Difference listings
--- START ---

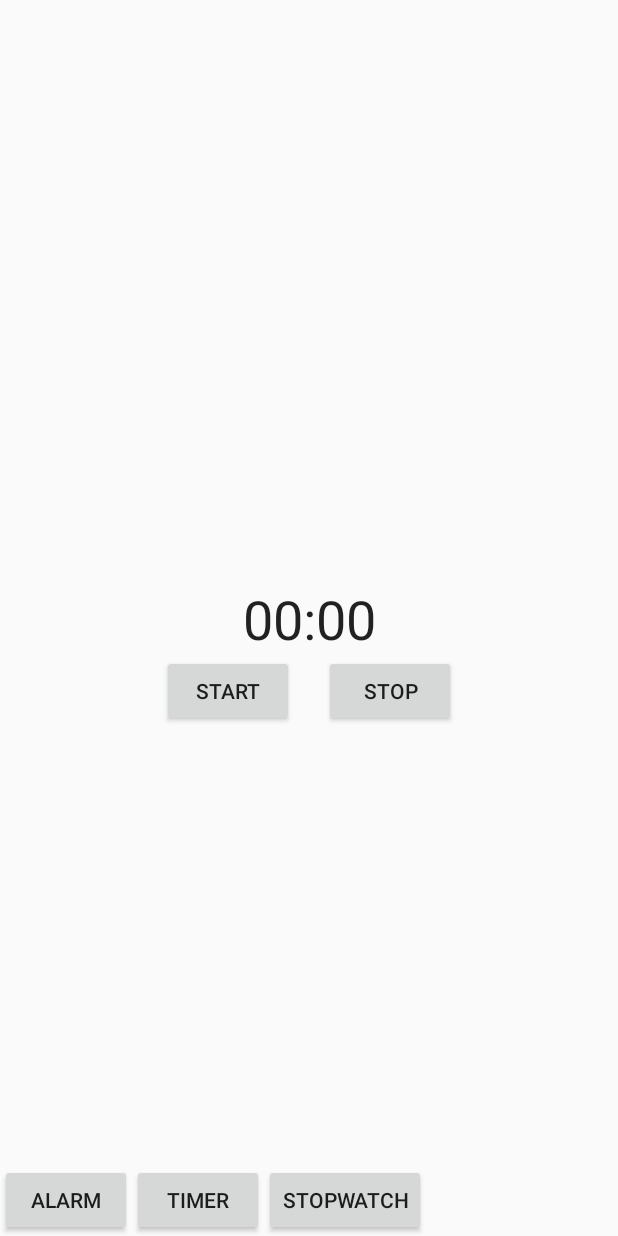
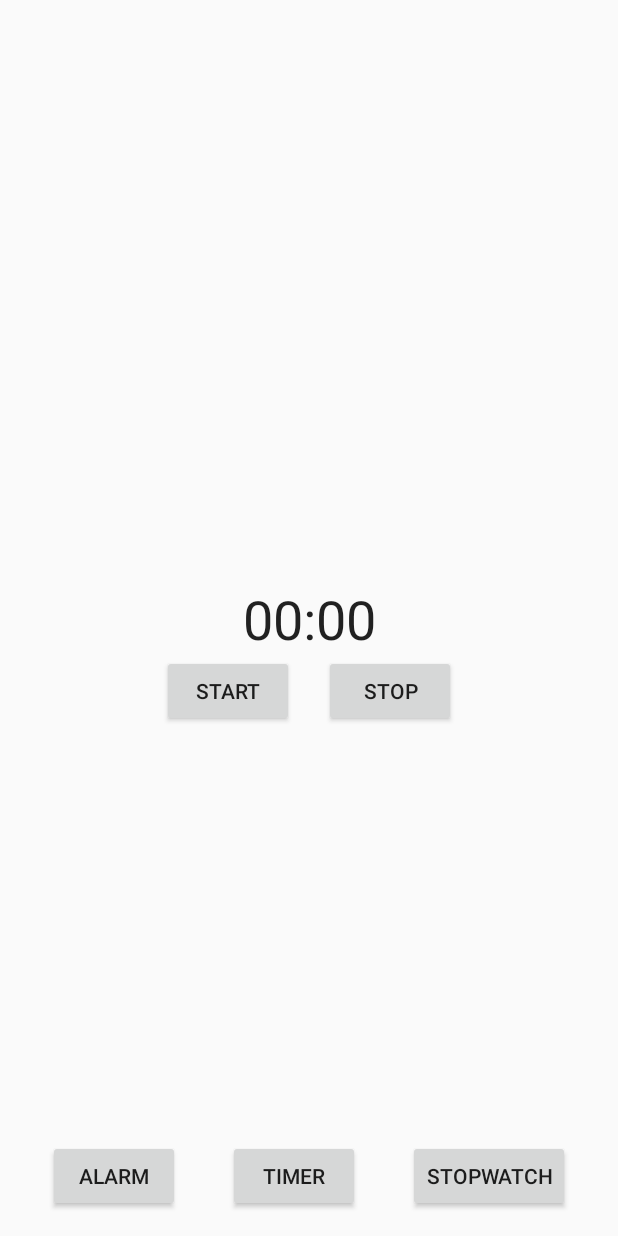
Before and after one commit to vivian-dai/AlarmClock, an Android app: the layout stopwatch_view.xml on its own in the app's theme, with its tools: preview values and no code run, on a phone screen of 412 x 824 dp. Run offline under Robolectric (Android 15) with nearby library versions, the phone set to English and light mode, and no system bars.

Commit message:
more competent looking nav buttons

```diff
--- a/app/src/main/res/layout/alarm_nav_buttons_view.xml
+++ b/app/src/main/res/layout/alarm_nav_buttons_view.xml
@@ -3,7 +3,8 @@
     xmlns:android="http://schemas.android.com/apk/res/android"
     xmlns:app="http://schemas.android.com/apk/res-auto"
     android:layout_width="match_parent"
-    android:layout_height="match_parent">
+    android:layout_height="match_parent"
+    android:layout_marginBottom="16dp">
 
     <Button
 
@@ -12,7 +13,8 @@
         android:layout_height="wrap_content"
         android:text="@string/alarm_tab"
         app:layout_constraintBottom_toBottomOf="parent"
-        app:layout_constraintStart_toStartOf="parent"/>
+        app:layout_constraintStart_toStartOf="parent"
+        app:layout_constraintEnd_toStartOf="@id/timer_button"/>
 
     <Button
         android:id="@+id/timer_button"
@@ -20,7 +22,8 @@
         android:layout_height="wrap_content"
         android:text="@string/timer_tab"
         app:layout_constraintBottom_toBottomOf="parent"
-        app:layout_constraintStart_toEndOf="@id/alarm_button"/>
+        app:layout_constraintStart_toEndOf="@id/alarm_button"
+        app:layout_constraintEnd_toStartOf="@+id/stopwatch_button"/>
 
     <Button
         android:id="@+id/stopwatch_button"
@@ -28,6 +31,7 @@
         android:layout_height="wrap_content"
         android:text="@string/stopwatch_tab"
         app:layout_constraintBottom_toBottomOf="parent"
-        app:layout_constraintStart_toEndOf="@id/timer_button"/>
+        app:layout_constraintStart_toEndOf="@id/timer_button"
+        app:layout_constraintEnd_toEndOf="parent"/>
 
 </androidx.constraintlayout.widget.ConstraintLayout>
```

--- END ---

[What is being asked]
Without including any images, output the data exactly as given.

[Final answer]
Before and after one commit to vivian-dai/AlarmClock, an Android app: the layout stopwatch_view.xml on its own in the app's theme, with its tools: preview values and no code run, on a phone screen of 412 x 824 dp. Run offline under Robolectric (Android 15) with nearby library versions, the phone set to English and light mode, and no system bars.

Commit message:
more competent looking nav buttons

```diff
--- a/app/src/main/res/layout/alarm_nav_buttons_view.xml
+++ b/app/src/main/res/layout/alarm_nav_buttons_view.xml
@@ -3,7 +3,8 @@
     xmlns:android="http://schemas.android.com/apk/res/android"
     xmlns:app="http://schemas.android.com/apk/res-auto"
     android:layout_width="match_parent"
-    android:layout_height="match_parent">
+    android:layout_height="match_parent"
+    android:layout_marginBottom="16dp">
 
     <Button
 
@@ -12,7 +13,8 @@
         android:layout_height="wrap_content"
         android:text="@string/alarm_tab"
         app:layout_constraintBottom_toBottomOf="parent"
-        app:layout_constraintStart_toStartOf="parent"/>
+        app:layout_constraintStart_toStartOf="parent"
+        app:layout_constraintEnd_toStartOf="@id/timer_button"/>
 
     <Button
         android:id="@+id/timer_button"
@@ -20,7 +22,8 @@
         android:layout_height="wrap_content"
         android:text="@string/timer_tab"
         app:layout_constraintBottom_toBottomOf="parent"
-        app:layout_constraintStart_toEndOf="@id/alarm_button"/>
+        app:layout_constraintStart_toEndOf="@id/alarm_button"
+        app:layout_constraintEnd_toStartOf="@+id/stopwatch_button"/>
 
     <Button
         android:id="@+id/stopwatch_button"
@@ -28,6 +31,7 @@
         android:layout_height="wrap_content"
         android:text="@string/stopwatch_tab"
         app:layout_constraintBottom_toBottomOf="parent"
-        app:layout_constraintStart_toEndOf="@id/timer_button"/>
+        app:layout_constraintStart_toEndOf="@id/timer_button"
+        app:layout_constraintEnd_toEndOf="parent"/>
 
 </androidx.constraintlayout.widget.ConstraintLayout>
```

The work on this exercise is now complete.